*** Opening of EXERCISE INPUT ***

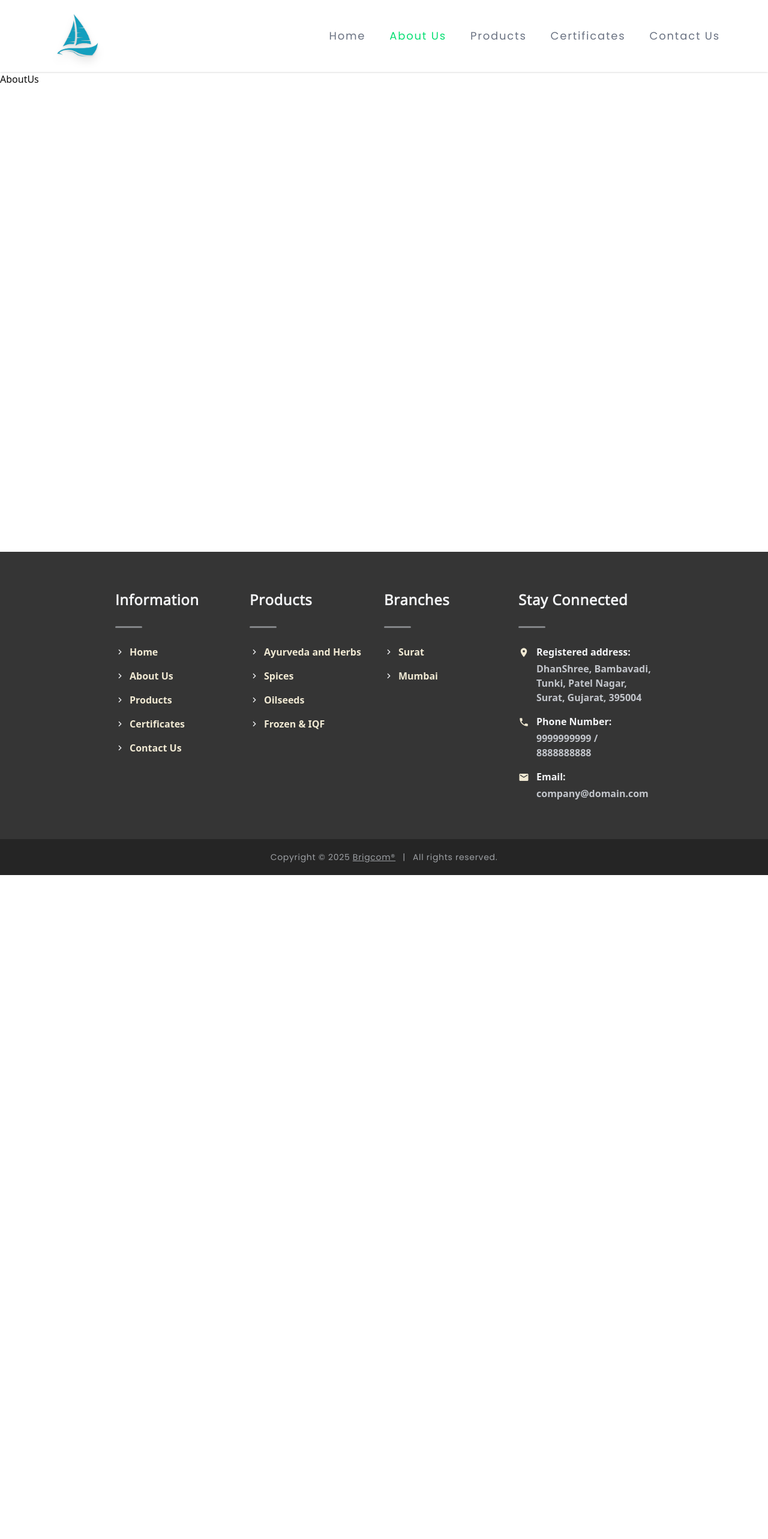
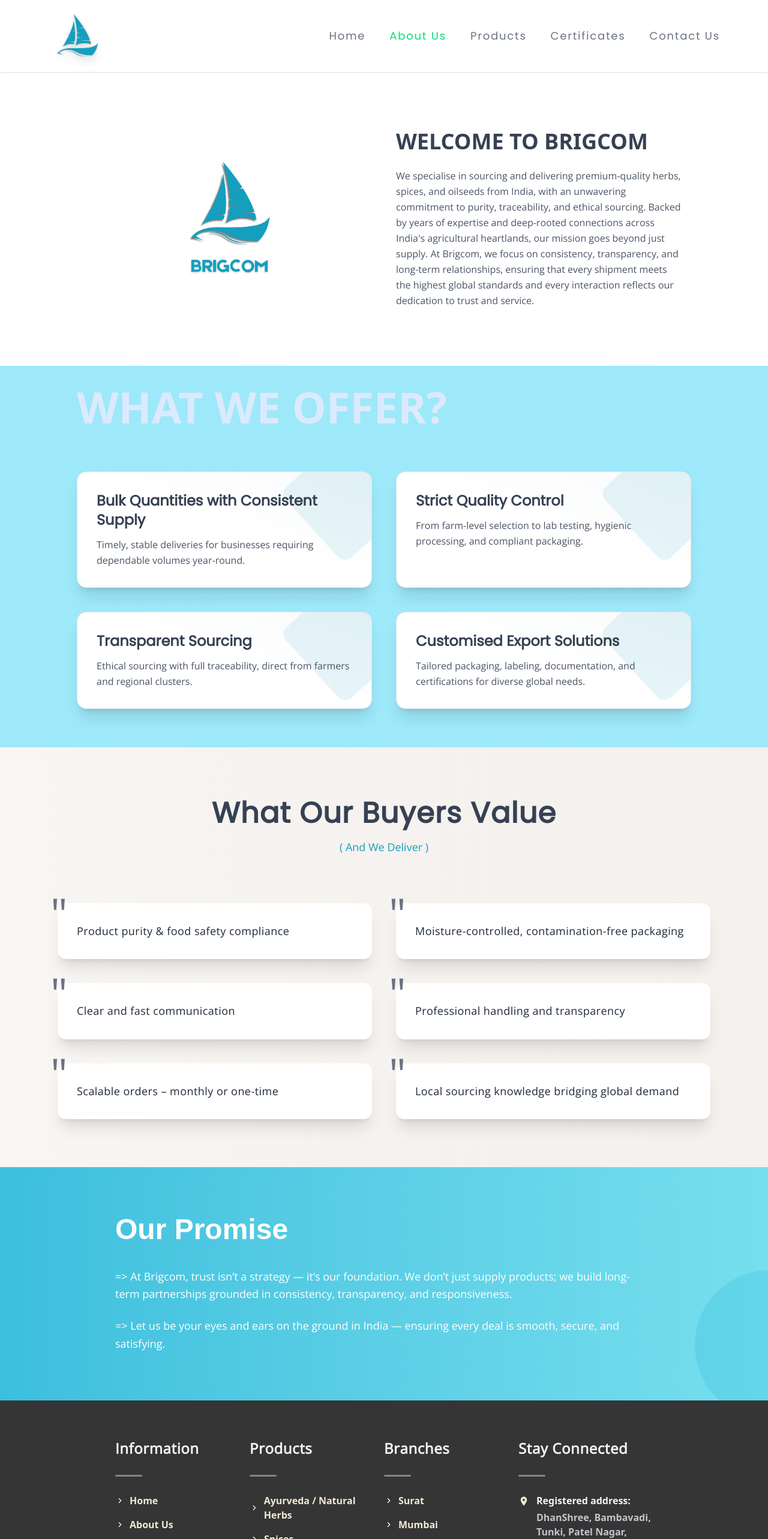
Before and after one commit to deep-sutariya/brigcom, a Next.js app: page /about in a window 1280 px wide. Shown: the top 2566 px of the page at 60% size. Before the commit the page ends 1459 px from the top, so only its background shows below. Built offline with nearby package versions, Linux system fonts and the light colour scheme.

Commit message:
build[about.tsx] : created about page

```diff
--- a/src/app/about/page.tsx
+++ b/src/app/about/page.tsx
@@ -1,5 +1,140 @@
+import Image from "next/image";
+
 export default function AboutUs() {
   return (
-    <div className="h-screen">AboutUs</div>
+    <main className="text-gray-800 ">
+      <section className=" py-24 px-6 md:px-12 lg:px-36 text-center flex gap-x-10 items-center justify-center">
+        <div className="flex-[0.5] w-full flex justify-center items-center">
+          <img
+            className="h-72 object-contain"
+            src="/8.jpg"
+            alt="About us main"
+          />
+        </div>
+
+        <div className="flex-[0.5]">
+          <h1 className="text-4xl font-bold mb-6 text-gray-700 text-left">
+            WELCOME TO BRIGCOM
+          </h1>
+          <p className="max-w-2xl mx-auto text-base leading-relaxed text-gray-600 text-left font-details">
+            We specialise in sourcing and delivering premium-quality herbs,
+            spices, and oilseeds from India, with an unwavering commitment to
+            purity, traceability, and ethical sourcing. Backed by years of
+            expertise and deep-rooted connections across India's agricultural
+            heartlands, our mission goes beyond just supply. At Brigcom, we
+            focus on consistency, transparency, and long-term relationships,
+            ensuring that every shipment meets the highest global standards and
+            every interaction reflects our dedication to trust and service.
+          </p>
+        </div>
+      </section>
+
+      <section className="py-16 px-6 md:px-12 lg:px-32 bg-gradient-to-tl from-[#9ee9fa] to-[#9de8f9] relative">
+        <h2 className=" absolute top-8 left-32 text-7xl font-extrabold mb-10 text-center text-blue-100 uppercase font-stretch-110%">
+          What We Offer?
+        </h2>
+        <div className="grid grid-cols-1 md:grid-cols-2 gap-10 mt-28">
+          {[
+            {
+              title: "Bulk Quantities with Consistent Supply",
+              description:
+                "Timely, stable deliveries for businesses requiring dependable volumes year-round.",
+            },
+            {
+              title: "Strict Quality Control",
+              description:
+                "From farm-level selection to lab testing, hygienic processing, and compliant packaging.",
+            },
+            {
+              title: "Transparent Sourcing",
+              description:
+                "Ethical sourcing with full traceability, direct from farmers and regional clusters.",
+            },
+            {
+              title: "Customised Export Solutions",
+              description:
+                "Tailored packaging, labeling, documentation, and certifications for diverse global needs.",
+            },
+          ].map((item, idx) => (
+            <div
+              key={idx}
+              className={`relative group bg-gradient-to-tr from-white via-white to-gray-50 p-8 rounded-2xl overflow-hidden shadow-xl border border-gray-200 hover:shadow-2xl hover:-translate-y-1 transition-all duration-500 animate-fade-up`}
+              style={{ animationDelay: `${idx * 150}ms` }}
+            >
+              <div className="absolute -top-10 -right-10 w-40 h-40 bg-[#169EBE]/10 rotate-45 rounded-2xl z-0 animate-spin-slow"></div>
+
+              <div className="relative z-10">
+                <h3 className="text-2xl font-semibold text-gray-700 mb-3 font-main">
+                  {item.title}
+                </h3>
+                <p className="text-gray-600 leading-relaxed font-details">
+                  {item.description}
+                </p>
+              </div>
+            </div>
+          ))}
+        </div>
+      </section>
+
+      <section className="relative bg-[#F5F2EF] py-20 px-6 md:px-16 lg:px-24 overflow-hidden">
+        <div className="absolute inset-0 bg-gradient-to-r from-[#FDFBFA] via-[#F5F2EF] to-[#F2EFEB] opacity-40 z-0 animate-bg-gradient"></div>
+
+        <h2 className="text-4xl md:text-5xl font-main font-extrabold text-center text-gray-700 mb-20 relative z-10 leading-tight tracking-wide animate-fadeIn">
+          What Our Buyers Value
+          <span className="block text-[#169EBE] text-lg font-details font-light mt-3 tracking-normal">
+            ( And We Deliver )
+          </span>
+        </h2>
+
+        <div className="grid grid-cols-1 sm:grid-cols-2 gap-10 relative z-10 ">
+          {[
+            "Product purity & food safety compliance",
+            "Moisture-controlled, contamination-free packaging",
+            "Clear and fast communication",
+            "Professional handling and transparency",
+            "Scalable orders – monthly or one-time",
+            "Local sourcing knowledge bridging global demand",
+          ].map((text, idx) => (
+            <div
+              key={idx}
+              className={`
+           p-8 rounded-xl bg-white shadow-xl hover:shadow-2xl
+          hover:scale-105 transition-all duration-500 ease-in-out
+          animate-fadeInCard delay-[${idx * 200}ms]
+        `}
+            >
+              <div className="absolute -left-3 -top-5 h-10 w-10 rounded-full transition-all duration-300 text-7xl text-gray-500 font-details">
+                "
+              </div>
+              <p className="text-gray-800 text-lg leading-relaxed tracking-wide font-details">
+                {text}
+              </p>
+            </div>
+          ))}
+        </div>
+      </section>
+
+      <section className="relative py-20 px-6 md:px-12 lg:px-24 bg-[#3bbfdd] text-white overflow-hidden">
+        <div className="absolute inset-0 bg-gradient-to-r from-[#3bbfdd] to-[#9ef4fa] opacity-60 z-0 animate-bgGradient"></div>
+
+        <div className="absolute top-[-10%] left-[-20%] w-[200px] h-[200px] bg-[#9ef4fa] opacity-20 rounded-full animate-float1"></div>
+        <div className="absolute bottom-[-5%] right-[-10%] w-[250px] h-[250px] bg-[#3bbfdd] opacity-30 rounded-full animate-float2"></div>
+
+        <div className="max-w-4xl mx-auto text-left relative z-10">
+          <h2 className="text-4xl md:text-5xl font-semibold mb-10 animate-fadeInUp font-heading">
+            Our Promise
+          </h2>
+          <p className="text-lg leading-relaxed mb-6 animate-fadeInUp animate-delay-200 font-details">
+            {`=> At Brigcom, trust isn’t a strategy — it’s our foundation. We don’t
+            just supply products; we build long-term partnerships grounded in
+            consistency, transparency, and responsiveness.`}
+          </p>
+          <p className="text-lg leading-relaxed animate-fadeInUp animate-delay-400 font-details">
+            {`=> Let us be your eyes and ears on the ground in India — ensuring every
+            deal is smooth, secure, and satisfying.`}
+          </p>
+        </div>
+      </section>
+    </main>
   );
-};
+}
--- a/src/app/globals.css
+++ b/src/app/globals.css
@@ -168,3 +168,138 @@
       transform: translateY(100%);
   }
 }
+
+@keyframes spinSlow {
+  0% {
+    transform: rotate(0deg);
+  }
+  100% {
+    transform: rotate(360deg);
+  }
+}
+
+.animate-spin-slow {
+  animation: spinSlow 12s linear infinite;
+}
+
+@keyframes fadeIn {
+  0% {
+    opacity: 0;
+    transform: translateY(20px);
+  }
+  100% {
+    opacity: 1;
+    transform: translateY(0);
+  }
+}
+
+@keyframes fadeInCard {
+  0% {
+    opacity: 0;
+    transform: translateY(10px);
+  }
+  100% {
+    opacity: 1;
+    transform: translateY(0);
+  }
+}
+
+@keyframes bg-gradient {
+  0% {
+    background-position: 100% 100%;
+  }
+  50% {
+    background-position: 50% 50%;
+  }
+  100% {
+    background-position: 100% 100%;
+  }
+}
+
+/* Animation classes */
+.animate-fadeIn {
+  animation: fadeIn 1s ease-out forwards;
+}
+
+.animate-fadeInCard {
+  animation: fadeInCard 1s ease-out forwards;
+}
+
+.animate-bg-gradient {
+  animation: bg-gradient 10s ease-in-out infinite;
+}
+
+/* Animated Gradient Background */
+@keyframes bgGradient {
+  0% {
+    background-position: 100% 100%;
+  }
+  50% {
+    background-position: 0% 0%;
+  }
+  100% {
+    background-position: 100% 100%;
+  }
+}
+
+/* Floating Shapes Animations */
+@keyframes float1 {
+  0% {
+    transform: translateY(0) rotate(0);
+  }
+  50% {
+    transform: translateY(-20px) rotate(10deg);
+  }
+  100% {
+    transform: translateY(0) rotate(0);
+  }
+}
+
+@keyframes float2 {
+  0% {
+    transform: translateY(0) rotate(0);
+  }
+  50% {
+    transform: translateY(15px) rotate(-15deg);
+  }
+  100% {
+    transform: translateY(0) rotate(0);
+  }
+}
+
+/* Fade In and Move Up Effect for Content */
+@keyframes fadeInUp {
+  0% {
+    opacity: 0;
+    transform: translateY(30px);
+  }
+  100% {
+    opacity: 1;
+    transform: translateY(0);
+  }
+}
+
+/* Animation Classes */
+.animate-bgGradient {
+  animation: bgGradient 15s ease-in-out infinite;
+}
+
+.animate-float1 {
+  animation: float1 10s ease-in-out infinite;
+}
+
+.animate-float2 {
+  animation: float2 10s ease-in-out infinite;
+}
+
+.animate-fadeInUp {
+  animation: fadeInUp 1.5s ease-out forwards;
+}
+
+.animate-fadeInUp.animate-delay-200 {
+  animation-delay: 0.2s;
+}
+
+.animate-fadeInUp.animate-delay-400 {
+  animation-delay: 0.4s;
+}
--- a/src/app/products/[productType]/page.tsx
+++ b/src/app/products/[productType]/page.tsx
@@ -21,7 +21,7 @@
         </div>
         <div className="mt-1 lg:mt-2 border-b-3 rounded-full max-w-[30%] mx-auto border-[#169EBE]"></div>
       </div>
-      <div className="flex items-center justify-center gap-x-10 py-4 px-8 my-20">
+      <div className="flex items-center justify-center gap-x-10 py-4 px-28 my-20">
         {(productData[productType as keyof typeof productData] || []).map(
           (item, index) => {
             return (
--- a/src/app/products/page.tsx
+++ b/src/app/products/page.tsx
@@ -9,8 +9,8 @@
         </div>
         <div className="mt-1 lg:mt-2 border-b-3 rounded-full max-w-[30%] mx-auto border-[#169EBE]"></div>
       </div>
-      <div className="flex items-center justify-center gap-x-10 py-4 px-8 my-20">
-        <ProductCard imageUrl="/4.jpg" title="Ayurveda And Herbs" link="/products/ayurvedaandherbs" />
+      <div className="flex items-center justify-center gap-x-10 py-4 px-28 my-20">
+        <ProductCard imageUrl="/4.jpg" title="Ayurveda / Natural Herbs" link="/products/ayurvedaandherbs" />
         <ProductCard imageUrl="/4.jpg" title="Oil Seeds" link="/products/oilseeds" />
         <ProductCard imageUrl="/4.jpg" title="Spices" link="/products/spices" />
         <ProductCard imageUrl="/4.jpg" title="Frozen & IQF" link="/" />
--- a/src/components/ProductsCard.tsx
+++ b/src/components/ProductsCard.tsx
@@ -11,7 +11,7 @@
   return (
     <Link
       href={link}
-      className=" w-1/6 rounded-lg overflow-hidden shadow-lg bg-white"
+      className=" w-2/6 rounded-lg overflow-hidden shadow-lg bg-white"
     >
       <img className="w-full h-48 object-cover" src={imageUrl} alt={title} />
       <div className="p-4">
--- a/src/lib/data.ts
+++ b/src/lib/data.ts
@@ -7,7 +7,7 @@
     { name: "Contact Us", link: "/contact" },
   ],
   Products: [
-    { name: "Ayurveda and Herbs", link: "/ayurvedaandherbs" },
+    { name: "Ayurveda / Natural Herbs", link: "/ayurvedaandherbs" },
     { name: "Spices", link: "/spices" },
     { name: "Oilseeds", link: "/oilseeds" },
     { name: "Frozen & IQF", link: "/" }
@@ -383,7 +383,7 @@
 
 
 export const productUrltoNameMapping: Record<string, string> = {
-  "ayurvedaandherbs": "Ayurveda and Herbs",
+  "ayurvedaandherbs": "Ayurveda / Natural Herbs",
   "spices": "Spices",
   "oilseeds": "Oil Seeds",
 
```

*** Close of EXERCISE INPUT ***

## INSTRUCTIONS FOR THE TASK
For each line above that contains the word "flex", give the line as it is written.

## EXERCISE OUTPUT
+      <section className=" py-24 px-6 md:px-12 lg:px-36 text-center flex gap-x-10 items-center justify-center">
+        <div className="flex-[0.5] w-full flex justify-center items-center">
+        <div className="flex-[0.5]">
-      <div className="flex items-center justify-center gap-x-10 py-4 px-8 my-20">
+      <div className="flex items-center justify-center gap-x-10 py-4 px-28 my-20">
-      <div className="flex items-center justify-center gap-x-10 py-4 px-8 my-20">
+      <div className="flex items-center justify-center gap-x-10 py-4 px-28 my-20">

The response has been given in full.